By: Charlotte Cook, guest-writer
I received a request from a writer to post on my blog. No problem, I said, and here's the article. I agree with her. Tana is not exactly bursting with touristy highlights. Probably the only reason worth visiting Tana for, is..us. We are the highlight of Antanananarivo ( ha ha).
Antananarivo, Madagascar’s capital city, has a reputation and it’s not particularly good. Not exactly known for its up-market package holidays, the majority of people travel to the African island to sample its unique wildlife and this can seem like a prospect far removed from the bustling city. Most tourists land at the capital city's airport (with some cheap flights available at certain times of year) before heading off on their travels but you can not visit a country without visiting its capital.
If you want to get the best out of Antananarivo, you have to be prepared to do some walking, and a lot of this is up and down hills. The highest point is 2643m above sea level, making the city one of the highest capitals in the world, but even at an average height of 1400m means that packing some decent walking shoes is advisable. The effects of altitude also need to be considered, whilst it is wise to prepare for a temperate, rather than an equatorial, climate due to the height of the city. The rainy season is between November and April, which is something else for tourists to bear in mind.
|Rova Queen's Palace|
If you accept the need to climb hundreds of stone steps if you wish to see the main sights, you will discover a city rich in cultural, historical and architectural attractions, albeit one which is quietly crumbling. The highlights are definitely the Queen’s Palace (Rova), which is a long walk from the hotel district and the nearby Prime Minister’s Palace. However, the former was destroyed by fire some fifteen years ago and is merely a shell.
In the eighteenth and nineteenth centuries, Antananarivo was the capital of the Merina monarchs and they conquered the rest of Madagascar from here. Buildings from this era were typically made out of wood or rushes before the introduction of stone in 1869, so few survive. Some of the timber palaces from the pre-stone era still sit atop the ridge on which the capital is built and provide an Indonesian influence to the city. Since then, buildings from the French colonial era have been dominant. These include more palaces, Anglican and Roman Catholic cathedrals, and civil buildings including hospitals and colleges.
The pastel terracotta of the buildings blends seamlessly with the rice paddies, which are prevalent throughout the capital. Visiting the markets is definitely worth it, particularly The Lemur Park, which is 45 minutes out of the city and has a good restaurant.

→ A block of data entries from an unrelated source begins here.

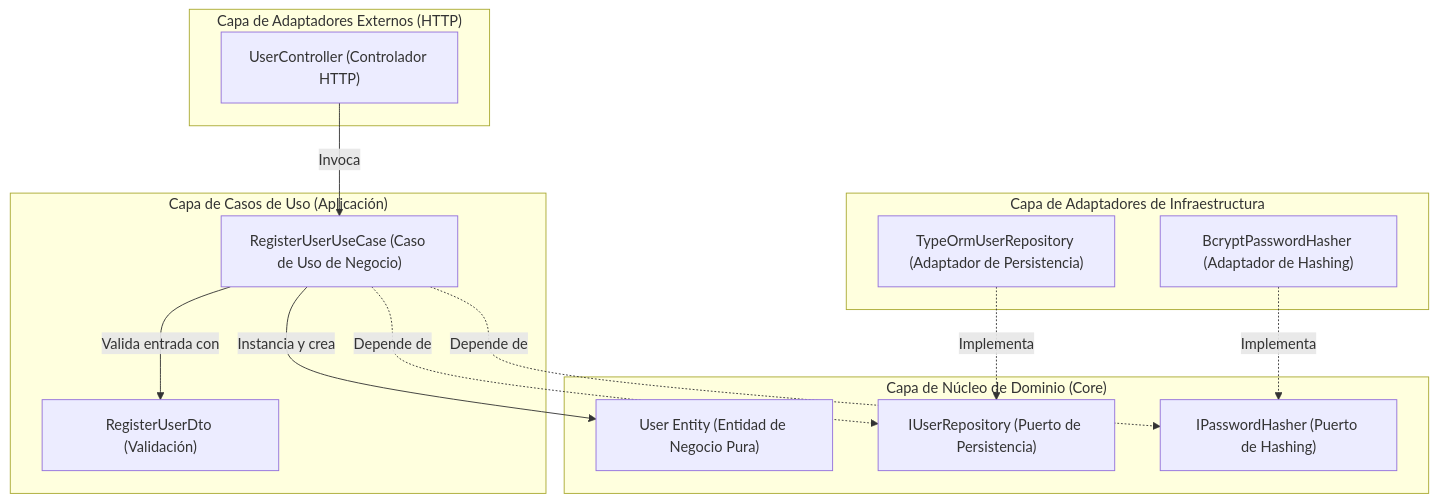
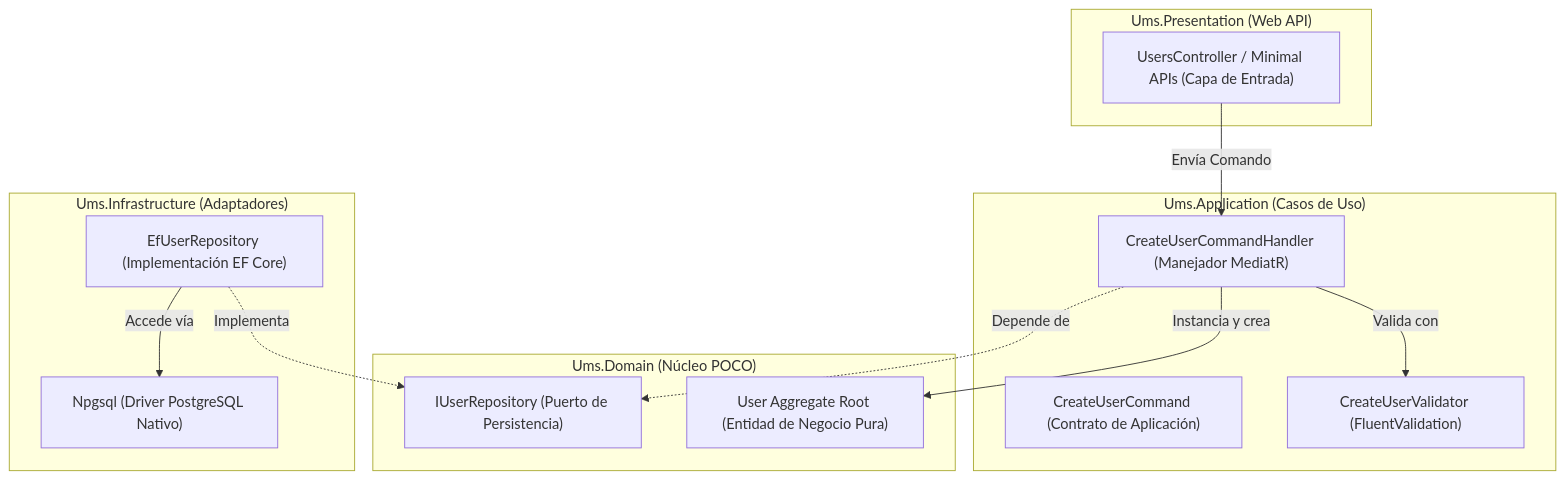
Before and after one commit to beyondnetcode/ums: the third of 3 diagrams in architecture/blueprints-es/architecture-spec.md, drawn with Mermaid. The commit also changed other lines of this file and 1 other file, not shown here.

Commit message:
docs: add navigation links and update diagrams to .NET 8

````diff
--- a/architecture/blueprints-es/architecture-spec.md
+++ b/architecture/blueprints-es/architecture-spec.md
@@ -122,31 +122,30 @@
 ```mermaid
 graph TD
-    subgraph HTTP["Capa de Adaptadores Externos (HTTP)"]
-        Controller["UserController (Controlador HTTP)"]
+    subgraph Presentation["Ums.Presentation (Web API)"]
+        Controller["UsersController / Minimal APIs (Capa de Entrada)"]
     end
 
-    subgraph Application["Capa de Casos de Uso (Aplicación)"]
-        UseCase["RegisterUserUseCase (Caso de Uso de Negocio)"]
-        DTO["RegisterUserDto (Validación)"]
+    subgraph Application["Ums.Application (Casos de Uso)"]
+        Handler["CreateUserCommandHandler (Manejador MediatR)"]
+        Command["CreateUserCommand (Contrato de Aplicación)"]
+        Validator["CreateUserValidator (FluentValidation)"]
     end
 
-    subgraph Core["Capa de Núcleo de Dominio (Core)"]
-        UserEntity["User Entity (Entidad de Negocio Pura)"]
+    subgraph Domain["Ums.Domain (Núcleo POCO)"]
+        Entity["User Aggregate Root (Entidad de Negocio Pura)"]
         IUserRepo["IUserRepository (Puerto de Persistencia)"]
-        IPassHasher["IPasswordHasher (Puerto de Hashing)"]
     end
 
-    subgraph Infrastructure["Capa de Adaptadores de Infraestructura"]
-        TypeOrmRepo["TypeOrmUserRepository (Adaptador de Persistencia)"]
-        BcryptHasher["BcryptPasswordHasher (Adaptador de Hashing)"]
+    subgraph Infrastructure["Ums.Infrastructure (Adaptadores)"]
+        EfRepo["EfUserRepository (Implementación EF Core)"]
+        Postgres["Npgsql (Driver PostgreSQL Nativo)"]
     end
 
-    Controller -->|Invoca| UseCase
-    UseCase -->|Valida entrada con| DTO
-    UseCase -->|Instancia y crea| UserEntity
-    UseCase -.->|Depende de| IUserRepo
-    UseCase -.->|Depende de| IPassHasher
-
-    TypeOrmRepo -.->|Implementa| IUserRepo
-    BcryptHasher -.->|Implementa| IPassHasher
+    Controller -->|Envía Comando| Handler
+    Handler -->|Valida con| Validator
+    Handler -->|Instancia y crea| Entity
+    Handler -.->|Depende de| IUserRepo
+    
+    EfRepo -.->|Implementa| IUserRepo
+    EfRepo -->|Accede vía| Postgres
 ```
````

Walking is definitely the best way to see the city but the poverty is endemic. Beggars will hassle tourists for money, so remember to keep your guard but a forceful ‘Non, merci’ should see them leave you alone.